26 June 2024

by Media Trust



Unlock the full potential of your volunteer project with Media Trust's expert preparation tips. Ensure impactful results, seamless collaboration, and a rewarding experience for all involved!

Here at Media Trust, we have three decades of experience matching charities with skilled volunteers. We know firsthand that the power of a great match can create long-lasting and positive change for charities and volunteers alike. But there is a secret to a successful volunteer project: it is all in the preparation!  

Here are some top tips that will ensure your project runs smoothly, builds fantastic working relationships, and most importantly, has a big impact on your charity.  

Choosing the right volunteer 

Have a good think about the short-term gap that you are looking for a volunteer to fill. This will help you to define exactly who you are looking for, what skills and knowledge they need to have, and how you can ask the right questions to get the information you need when you meet them. You will need to follow your organisation’s usual vetting process for volunteers and carry out steps that are appropriate to the role such as interviewing the volunteer, requesting references, and carrying out a DBS check (if applicable). 

Defining boundaries and expectations 

It is extremely important that charities lay out and agree the boundaries and expectations at with the volunteer the beginning of the relationship. It is best to agree on what the volunteer expects from the charity, and what the charity expects from the volunteer. 

This might include:  

  • How many hours and days the volunteer will donate, and over what period  
  • Whether you will be providing travel or lunch expenses for the volunteer  
  • Discussion of any important rules and policies, such as social media guidelines 
  • If you are asking the volunteer to create content for your organisation, be sure to make an agreement about the ownership of this content. Take a look at the NCVO website for further information.

Setting up effective communication channels  

Effective communication is key for a successful and smooth-running project, and this is even more invaluable when working remotely. Here are a few questions to think about:  

  • Who is the main point of contact for the volunteer? Picking one ‘lead’ contact is much easier than having lots of different people.  
  • Who will they contact if this person is away?  
  • Have you made space and time in your calendar to have check-ins with the volunteer? 
  • Have you agreed with them your preferred methods of communication?

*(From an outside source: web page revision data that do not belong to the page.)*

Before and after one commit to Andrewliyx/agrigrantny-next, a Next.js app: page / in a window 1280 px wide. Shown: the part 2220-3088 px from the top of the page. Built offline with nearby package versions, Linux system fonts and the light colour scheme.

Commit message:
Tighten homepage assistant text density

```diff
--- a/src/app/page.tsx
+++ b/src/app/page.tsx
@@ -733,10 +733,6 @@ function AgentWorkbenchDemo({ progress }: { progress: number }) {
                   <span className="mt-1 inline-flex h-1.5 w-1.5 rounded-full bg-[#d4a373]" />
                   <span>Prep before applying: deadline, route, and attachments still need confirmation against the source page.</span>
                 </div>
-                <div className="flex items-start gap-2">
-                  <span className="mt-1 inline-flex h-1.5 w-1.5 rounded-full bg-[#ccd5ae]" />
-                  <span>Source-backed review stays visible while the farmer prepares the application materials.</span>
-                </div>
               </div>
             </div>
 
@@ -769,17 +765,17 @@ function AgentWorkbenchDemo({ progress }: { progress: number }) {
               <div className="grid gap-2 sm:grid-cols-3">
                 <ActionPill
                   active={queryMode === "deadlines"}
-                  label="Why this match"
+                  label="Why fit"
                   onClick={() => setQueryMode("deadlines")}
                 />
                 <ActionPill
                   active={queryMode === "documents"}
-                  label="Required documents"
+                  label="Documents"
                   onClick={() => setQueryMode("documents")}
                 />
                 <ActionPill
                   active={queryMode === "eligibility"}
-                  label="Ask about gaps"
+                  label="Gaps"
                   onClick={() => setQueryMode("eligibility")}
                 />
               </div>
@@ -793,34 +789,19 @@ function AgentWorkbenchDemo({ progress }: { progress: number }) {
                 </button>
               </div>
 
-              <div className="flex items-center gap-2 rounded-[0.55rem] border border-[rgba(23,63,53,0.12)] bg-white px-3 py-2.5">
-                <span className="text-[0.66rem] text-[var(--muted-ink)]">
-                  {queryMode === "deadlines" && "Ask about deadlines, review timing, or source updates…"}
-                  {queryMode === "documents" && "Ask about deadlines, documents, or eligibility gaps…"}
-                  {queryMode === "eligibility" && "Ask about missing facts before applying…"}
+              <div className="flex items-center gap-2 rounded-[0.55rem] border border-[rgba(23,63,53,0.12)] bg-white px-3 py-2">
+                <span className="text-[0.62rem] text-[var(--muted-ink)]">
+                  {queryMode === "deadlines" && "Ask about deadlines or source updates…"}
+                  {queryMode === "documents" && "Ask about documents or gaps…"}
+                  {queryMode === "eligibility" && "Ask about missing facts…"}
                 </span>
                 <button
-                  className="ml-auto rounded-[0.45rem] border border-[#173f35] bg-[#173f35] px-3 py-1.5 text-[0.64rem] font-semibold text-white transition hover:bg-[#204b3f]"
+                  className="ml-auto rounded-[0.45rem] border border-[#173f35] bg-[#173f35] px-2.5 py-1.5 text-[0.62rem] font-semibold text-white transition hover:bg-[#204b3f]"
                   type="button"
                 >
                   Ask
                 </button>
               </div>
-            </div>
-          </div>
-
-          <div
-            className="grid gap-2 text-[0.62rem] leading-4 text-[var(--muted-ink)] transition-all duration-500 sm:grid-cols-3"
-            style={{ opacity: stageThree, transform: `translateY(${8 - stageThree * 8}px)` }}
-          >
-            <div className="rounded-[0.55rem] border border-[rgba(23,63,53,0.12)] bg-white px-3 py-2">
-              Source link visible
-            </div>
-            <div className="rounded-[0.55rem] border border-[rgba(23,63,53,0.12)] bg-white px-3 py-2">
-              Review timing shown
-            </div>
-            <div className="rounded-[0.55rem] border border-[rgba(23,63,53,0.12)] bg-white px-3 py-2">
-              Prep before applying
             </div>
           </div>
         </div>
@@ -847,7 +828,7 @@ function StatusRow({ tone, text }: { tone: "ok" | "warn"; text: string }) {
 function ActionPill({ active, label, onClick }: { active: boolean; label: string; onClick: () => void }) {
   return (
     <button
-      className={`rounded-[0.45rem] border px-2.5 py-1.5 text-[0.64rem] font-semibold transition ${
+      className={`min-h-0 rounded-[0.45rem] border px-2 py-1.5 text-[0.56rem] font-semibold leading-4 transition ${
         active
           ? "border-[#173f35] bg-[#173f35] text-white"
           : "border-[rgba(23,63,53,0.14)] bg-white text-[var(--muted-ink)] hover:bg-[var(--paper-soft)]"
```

This may be a good question to ask when you first meet.  
  • Lay out expected responding times (I.e., you can say that you cannot always respond immediately to emails, but you will try to do this within 24 hours). 

Preparing smooth processes 

The more you can get ready in advance of your volunteer starting their project, the quicker they will be able to hit the ground running. Think about:  

  • Creating a specific brief or short-term role description for your volunteer. This will not only help with setting expectations, but it will also help focus their work to make it most effective.  
  • What background information the volunteer may need to know. You could create a shared drive to share documents that would be useful – e.g., organisational policies, branding guidelines, annual reports. 
  • Setting up a clear process for how the volunteer will share their work with you, and how it will get signed off, and by who.  
  • Who else in the team needs to be aware of the volunteer’s work? Make sure your colleagues are kept the loop, especially if they will be working with the volunteer. 
  • The evaluation or monitoring processes you need to establish to measure the impact of the volunteer’s work. 
  • How will you thank and show your appreciation to the volunteer at the end of their placement. 

Think about risk  

Although incidents are rare, it is particularly important to carry out a risk assessment to consider how you can reduce any risk related to the volunteer activity. Here are some key areas to think about, but there will be more specific risks related to your area of work:  

  • Passwords – Do you have a secure process for managing passwords that the volunteer may need, such as social media accounts? 
  • Safeguarding policies – Will the volunteer have any interaction with beneficiaries of your charity?  
  • Data protection – Will the volunteer only have access to information they specifically need for their role? Will they have access to any personal or sensitive data? 
  • Recruitment – have you vetted the volunteer sufficiently for the nature of support they are giving?  

By considering all these areas, and preparing for your volunteer thoroughly, you are setting up your project – and importantly, your volunteer – for success. This groundwork will create space for you and the volunteer to do great work with fantastic results.  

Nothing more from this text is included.